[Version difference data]
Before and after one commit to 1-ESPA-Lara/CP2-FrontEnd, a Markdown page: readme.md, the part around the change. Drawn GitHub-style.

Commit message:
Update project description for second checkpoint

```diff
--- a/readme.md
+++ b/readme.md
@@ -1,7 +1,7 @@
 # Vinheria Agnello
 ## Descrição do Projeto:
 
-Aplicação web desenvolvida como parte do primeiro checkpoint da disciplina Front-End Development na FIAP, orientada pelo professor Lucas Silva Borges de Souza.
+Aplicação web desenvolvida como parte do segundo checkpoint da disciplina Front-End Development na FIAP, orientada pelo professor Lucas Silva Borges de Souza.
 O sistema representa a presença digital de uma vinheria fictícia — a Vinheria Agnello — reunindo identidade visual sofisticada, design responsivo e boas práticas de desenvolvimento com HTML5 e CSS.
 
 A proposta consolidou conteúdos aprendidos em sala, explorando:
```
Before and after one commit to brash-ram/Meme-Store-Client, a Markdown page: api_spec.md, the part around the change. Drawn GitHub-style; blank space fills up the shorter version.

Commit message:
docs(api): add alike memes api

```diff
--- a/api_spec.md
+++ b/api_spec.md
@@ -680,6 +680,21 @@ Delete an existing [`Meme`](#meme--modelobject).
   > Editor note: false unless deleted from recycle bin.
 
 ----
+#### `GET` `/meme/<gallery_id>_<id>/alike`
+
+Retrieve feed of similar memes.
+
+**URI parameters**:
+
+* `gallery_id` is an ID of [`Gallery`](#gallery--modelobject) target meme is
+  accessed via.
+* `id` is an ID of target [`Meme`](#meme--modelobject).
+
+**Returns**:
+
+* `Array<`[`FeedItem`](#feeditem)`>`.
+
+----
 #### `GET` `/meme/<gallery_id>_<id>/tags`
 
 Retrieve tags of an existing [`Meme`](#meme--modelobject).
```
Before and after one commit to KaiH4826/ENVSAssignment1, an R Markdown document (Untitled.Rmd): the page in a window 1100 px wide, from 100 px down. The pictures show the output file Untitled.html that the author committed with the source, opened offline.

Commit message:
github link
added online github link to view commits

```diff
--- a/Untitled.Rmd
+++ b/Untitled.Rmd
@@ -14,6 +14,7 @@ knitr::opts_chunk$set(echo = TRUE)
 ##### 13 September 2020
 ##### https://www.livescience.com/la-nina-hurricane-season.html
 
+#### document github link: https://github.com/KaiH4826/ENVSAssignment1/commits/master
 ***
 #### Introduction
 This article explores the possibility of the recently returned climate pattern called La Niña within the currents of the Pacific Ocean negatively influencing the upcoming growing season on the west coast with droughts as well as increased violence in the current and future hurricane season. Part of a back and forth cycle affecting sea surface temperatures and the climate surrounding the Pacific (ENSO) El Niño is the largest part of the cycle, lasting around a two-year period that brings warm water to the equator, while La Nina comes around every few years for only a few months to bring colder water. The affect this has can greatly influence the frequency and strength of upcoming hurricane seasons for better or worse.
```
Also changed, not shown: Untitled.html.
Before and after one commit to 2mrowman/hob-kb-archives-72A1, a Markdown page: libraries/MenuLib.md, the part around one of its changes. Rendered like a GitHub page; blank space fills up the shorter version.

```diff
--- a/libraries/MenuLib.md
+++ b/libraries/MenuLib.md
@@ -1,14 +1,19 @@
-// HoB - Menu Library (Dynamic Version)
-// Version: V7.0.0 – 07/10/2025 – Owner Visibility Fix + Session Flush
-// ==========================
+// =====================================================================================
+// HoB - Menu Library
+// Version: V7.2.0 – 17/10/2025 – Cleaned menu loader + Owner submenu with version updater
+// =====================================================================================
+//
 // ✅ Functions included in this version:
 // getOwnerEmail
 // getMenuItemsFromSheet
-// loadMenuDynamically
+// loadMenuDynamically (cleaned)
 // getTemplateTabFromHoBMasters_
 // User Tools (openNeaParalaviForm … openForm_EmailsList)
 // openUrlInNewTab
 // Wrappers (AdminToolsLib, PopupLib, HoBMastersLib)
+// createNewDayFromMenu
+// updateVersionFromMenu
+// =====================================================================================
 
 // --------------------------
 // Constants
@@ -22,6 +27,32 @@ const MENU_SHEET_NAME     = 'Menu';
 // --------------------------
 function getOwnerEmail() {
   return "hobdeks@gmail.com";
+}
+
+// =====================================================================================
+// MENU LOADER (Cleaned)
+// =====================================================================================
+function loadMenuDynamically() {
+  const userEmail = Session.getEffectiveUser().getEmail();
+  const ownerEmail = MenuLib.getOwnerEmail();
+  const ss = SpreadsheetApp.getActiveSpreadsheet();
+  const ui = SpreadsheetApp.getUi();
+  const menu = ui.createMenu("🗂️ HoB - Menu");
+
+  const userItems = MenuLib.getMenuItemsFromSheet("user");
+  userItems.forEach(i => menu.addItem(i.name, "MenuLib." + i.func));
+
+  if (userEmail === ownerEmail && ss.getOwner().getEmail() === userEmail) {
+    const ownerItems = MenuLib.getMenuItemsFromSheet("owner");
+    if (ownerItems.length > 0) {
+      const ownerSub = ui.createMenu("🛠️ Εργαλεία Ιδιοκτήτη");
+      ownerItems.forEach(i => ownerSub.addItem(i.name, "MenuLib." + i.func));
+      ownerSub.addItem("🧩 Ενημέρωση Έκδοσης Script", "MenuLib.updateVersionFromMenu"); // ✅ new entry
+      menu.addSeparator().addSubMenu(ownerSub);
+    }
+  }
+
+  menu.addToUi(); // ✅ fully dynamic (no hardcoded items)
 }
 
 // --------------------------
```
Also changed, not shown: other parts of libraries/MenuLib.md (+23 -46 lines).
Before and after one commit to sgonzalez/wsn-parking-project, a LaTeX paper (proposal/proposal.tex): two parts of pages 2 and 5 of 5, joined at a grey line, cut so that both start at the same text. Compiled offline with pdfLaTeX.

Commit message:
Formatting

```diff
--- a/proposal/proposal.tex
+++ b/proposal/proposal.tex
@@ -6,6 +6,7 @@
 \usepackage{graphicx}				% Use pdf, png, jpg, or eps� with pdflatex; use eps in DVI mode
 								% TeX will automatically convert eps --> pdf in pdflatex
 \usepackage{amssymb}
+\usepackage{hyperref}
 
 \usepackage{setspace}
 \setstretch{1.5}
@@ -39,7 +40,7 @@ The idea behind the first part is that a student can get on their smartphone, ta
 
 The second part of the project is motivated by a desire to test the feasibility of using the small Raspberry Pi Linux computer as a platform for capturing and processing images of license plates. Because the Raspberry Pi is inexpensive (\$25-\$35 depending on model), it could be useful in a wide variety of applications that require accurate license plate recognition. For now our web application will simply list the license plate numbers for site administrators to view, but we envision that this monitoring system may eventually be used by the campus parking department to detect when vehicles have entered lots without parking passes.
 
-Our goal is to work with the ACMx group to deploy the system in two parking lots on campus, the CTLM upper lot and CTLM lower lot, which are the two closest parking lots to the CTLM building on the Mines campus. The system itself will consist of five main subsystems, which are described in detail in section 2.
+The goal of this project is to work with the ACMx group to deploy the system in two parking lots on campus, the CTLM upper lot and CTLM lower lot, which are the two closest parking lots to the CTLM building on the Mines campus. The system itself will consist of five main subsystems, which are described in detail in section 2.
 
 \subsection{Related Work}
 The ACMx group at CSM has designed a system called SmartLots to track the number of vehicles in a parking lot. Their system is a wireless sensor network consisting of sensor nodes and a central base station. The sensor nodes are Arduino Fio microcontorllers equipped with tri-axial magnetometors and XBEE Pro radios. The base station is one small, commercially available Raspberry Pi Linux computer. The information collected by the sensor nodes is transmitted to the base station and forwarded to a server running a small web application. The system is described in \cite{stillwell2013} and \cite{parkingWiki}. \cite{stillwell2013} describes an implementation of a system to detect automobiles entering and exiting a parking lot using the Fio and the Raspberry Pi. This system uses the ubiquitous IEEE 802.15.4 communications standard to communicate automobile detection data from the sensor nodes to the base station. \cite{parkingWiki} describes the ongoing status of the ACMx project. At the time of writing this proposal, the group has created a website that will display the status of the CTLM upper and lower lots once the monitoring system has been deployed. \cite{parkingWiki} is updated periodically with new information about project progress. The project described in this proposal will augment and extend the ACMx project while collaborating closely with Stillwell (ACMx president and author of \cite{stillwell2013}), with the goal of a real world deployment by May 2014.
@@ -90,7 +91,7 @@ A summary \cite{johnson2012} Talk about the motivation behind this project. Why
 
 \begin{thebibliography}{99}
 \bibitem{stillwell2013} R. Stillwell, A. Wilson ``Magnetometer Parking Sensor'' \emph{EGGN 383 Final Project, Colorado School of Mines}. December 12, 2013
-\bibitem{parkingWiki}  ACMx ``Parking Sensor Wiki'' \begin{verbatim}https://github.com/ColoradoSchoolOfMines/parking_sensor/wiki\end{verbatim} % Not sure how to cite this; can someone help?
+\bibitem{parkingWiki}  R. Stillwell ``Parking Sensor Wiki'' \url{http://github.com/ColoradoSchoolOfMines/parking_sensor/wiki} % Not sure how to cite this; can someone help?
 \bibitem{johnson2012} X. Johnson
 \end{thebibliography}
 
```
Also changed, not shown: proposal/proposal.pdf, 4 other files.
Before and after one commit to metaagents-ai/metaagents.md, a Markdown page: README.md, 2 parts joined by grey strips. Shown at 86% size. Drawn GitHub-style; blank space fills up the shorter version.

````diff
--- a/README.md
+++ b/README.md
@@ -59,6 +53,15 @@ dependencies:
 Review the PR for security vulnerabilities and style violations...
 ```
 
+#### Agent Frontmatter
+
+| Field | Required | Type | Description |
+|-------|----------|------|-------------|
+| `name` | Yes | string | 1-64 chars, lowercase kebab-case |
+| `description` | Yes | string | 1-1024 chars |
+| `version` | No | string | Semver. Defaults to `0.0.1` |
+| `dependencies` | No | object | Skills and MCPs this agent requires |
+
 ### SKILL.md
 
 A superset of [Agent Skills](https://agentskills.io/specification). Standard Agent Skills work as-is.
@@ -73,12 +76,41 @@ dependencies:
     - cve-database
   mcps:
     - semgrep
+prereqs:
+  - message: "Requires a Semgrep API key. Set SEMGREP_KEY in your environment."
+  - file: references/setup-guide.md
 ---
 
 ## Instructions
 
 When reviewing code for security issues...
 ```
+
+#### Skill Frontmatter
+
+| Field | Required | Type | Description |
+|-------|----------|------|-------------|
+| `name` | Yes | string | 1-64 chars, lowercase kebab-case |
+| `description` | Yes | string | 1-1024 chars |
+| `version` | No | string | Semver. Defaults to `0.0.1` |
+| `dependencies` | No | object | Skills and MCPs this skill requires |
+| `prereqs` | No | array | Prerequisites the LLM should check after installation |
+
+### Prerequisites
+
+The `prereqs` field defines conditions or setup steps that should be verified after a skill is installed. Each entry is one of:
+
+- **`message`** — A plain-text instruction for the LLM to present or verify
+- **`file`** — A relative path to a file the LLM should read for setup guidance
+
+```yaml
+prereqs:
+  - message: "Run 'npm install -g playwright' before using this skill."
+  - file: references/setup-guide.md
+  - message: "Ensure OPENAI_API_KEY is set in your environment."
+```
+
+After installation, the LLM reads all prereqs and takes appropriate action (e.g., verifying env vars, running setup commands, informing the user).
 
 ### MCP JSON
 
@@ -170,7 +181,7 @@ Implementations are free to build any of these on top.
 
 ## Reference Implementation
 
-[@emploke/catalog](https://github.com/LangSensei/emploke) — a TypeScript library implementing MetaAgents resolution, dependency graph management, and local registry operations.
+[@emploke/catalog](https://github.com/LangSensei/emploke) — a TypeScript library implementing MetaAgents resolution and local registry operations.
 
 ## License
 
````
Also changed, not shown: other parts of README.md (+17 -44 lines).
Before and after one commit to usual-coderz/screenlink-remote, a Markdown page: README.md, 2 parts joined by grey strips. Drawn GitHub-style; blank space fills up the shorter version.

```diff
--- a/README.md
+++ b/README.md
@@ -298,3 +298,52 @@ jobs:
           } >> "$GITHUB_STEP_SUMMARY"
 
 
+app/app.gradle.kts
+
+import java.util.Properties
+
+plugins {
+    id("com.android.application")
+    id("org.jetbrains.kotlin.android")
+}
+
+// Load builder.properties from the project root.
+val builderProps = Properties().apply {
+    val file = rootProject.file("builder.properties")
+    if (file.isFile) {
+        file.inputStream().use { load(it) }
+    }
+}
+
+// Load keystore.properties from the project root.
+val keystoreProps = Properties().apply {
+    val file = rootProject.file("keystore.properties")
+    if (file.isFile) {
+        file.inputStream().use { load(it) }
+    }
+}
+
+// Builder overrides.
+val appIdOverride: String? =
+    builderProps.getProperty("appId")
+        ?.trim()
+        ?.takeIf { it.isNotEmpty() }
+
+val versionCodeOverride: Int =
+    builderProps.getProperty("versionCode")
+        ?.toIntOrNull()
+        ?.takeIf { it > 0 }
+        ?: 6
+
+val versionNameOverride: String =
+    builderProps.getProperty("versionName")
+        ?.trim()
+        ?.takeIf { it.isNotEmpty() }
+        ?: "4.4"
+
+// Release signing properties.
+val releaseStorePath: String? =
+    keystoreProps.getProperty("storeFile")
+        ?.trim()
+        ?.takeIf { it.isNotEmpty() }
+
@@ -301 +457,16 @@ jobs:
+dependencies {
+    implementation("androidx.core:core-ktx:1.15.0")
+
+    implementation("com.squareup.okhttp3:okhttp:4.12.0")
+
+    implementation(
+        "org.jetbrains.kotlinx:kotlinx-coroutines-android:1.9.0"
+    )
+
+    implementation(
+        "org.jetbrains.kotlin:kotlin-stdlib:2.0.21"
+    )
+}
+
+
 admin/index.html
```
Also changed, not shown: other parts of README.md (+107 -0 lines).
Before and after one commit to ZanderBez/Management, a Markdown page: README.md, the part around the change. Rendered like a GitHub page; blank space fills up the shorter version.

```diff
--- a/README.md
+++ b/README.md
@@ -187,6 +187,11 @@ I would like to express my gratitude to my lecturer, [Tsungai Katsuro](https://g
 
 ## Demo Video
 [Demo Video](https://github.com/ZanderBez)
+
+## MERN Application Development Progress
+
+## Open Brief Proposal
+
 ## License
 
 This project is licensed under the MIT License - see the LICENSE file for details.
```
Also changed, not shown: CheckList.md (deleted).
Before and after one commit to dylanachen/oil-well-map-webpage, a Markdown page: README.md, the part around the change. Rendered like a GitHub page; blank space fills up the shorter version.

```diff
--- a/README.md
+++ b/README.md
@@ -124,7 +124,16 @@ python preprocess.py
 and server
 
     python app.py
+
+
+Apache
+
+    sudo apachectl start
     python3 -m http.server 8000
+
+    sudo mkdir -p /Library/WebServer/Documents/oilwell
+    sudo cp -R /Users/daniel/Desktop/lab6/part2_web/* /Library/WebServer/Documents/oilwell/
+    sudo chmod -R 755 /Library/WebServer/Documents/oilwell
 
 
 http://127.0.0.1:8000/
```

_About this task_
All lines above that contain "libraries" are required in the answer.

_Output below_
Before and after one commit to 2mrowman/hob-kb-archives-72A1, a Markdown page: libraries/MenuLib.md, the part around one of its changes. Rendered like a GitHub page; blank space fills up the shorter version.
--- a/libraries/MenuLib.md
+++ b/libraries/MenuLib.md
Also changed, not shown: other parts of libraries/MenuLib.md (+23 -46 lines).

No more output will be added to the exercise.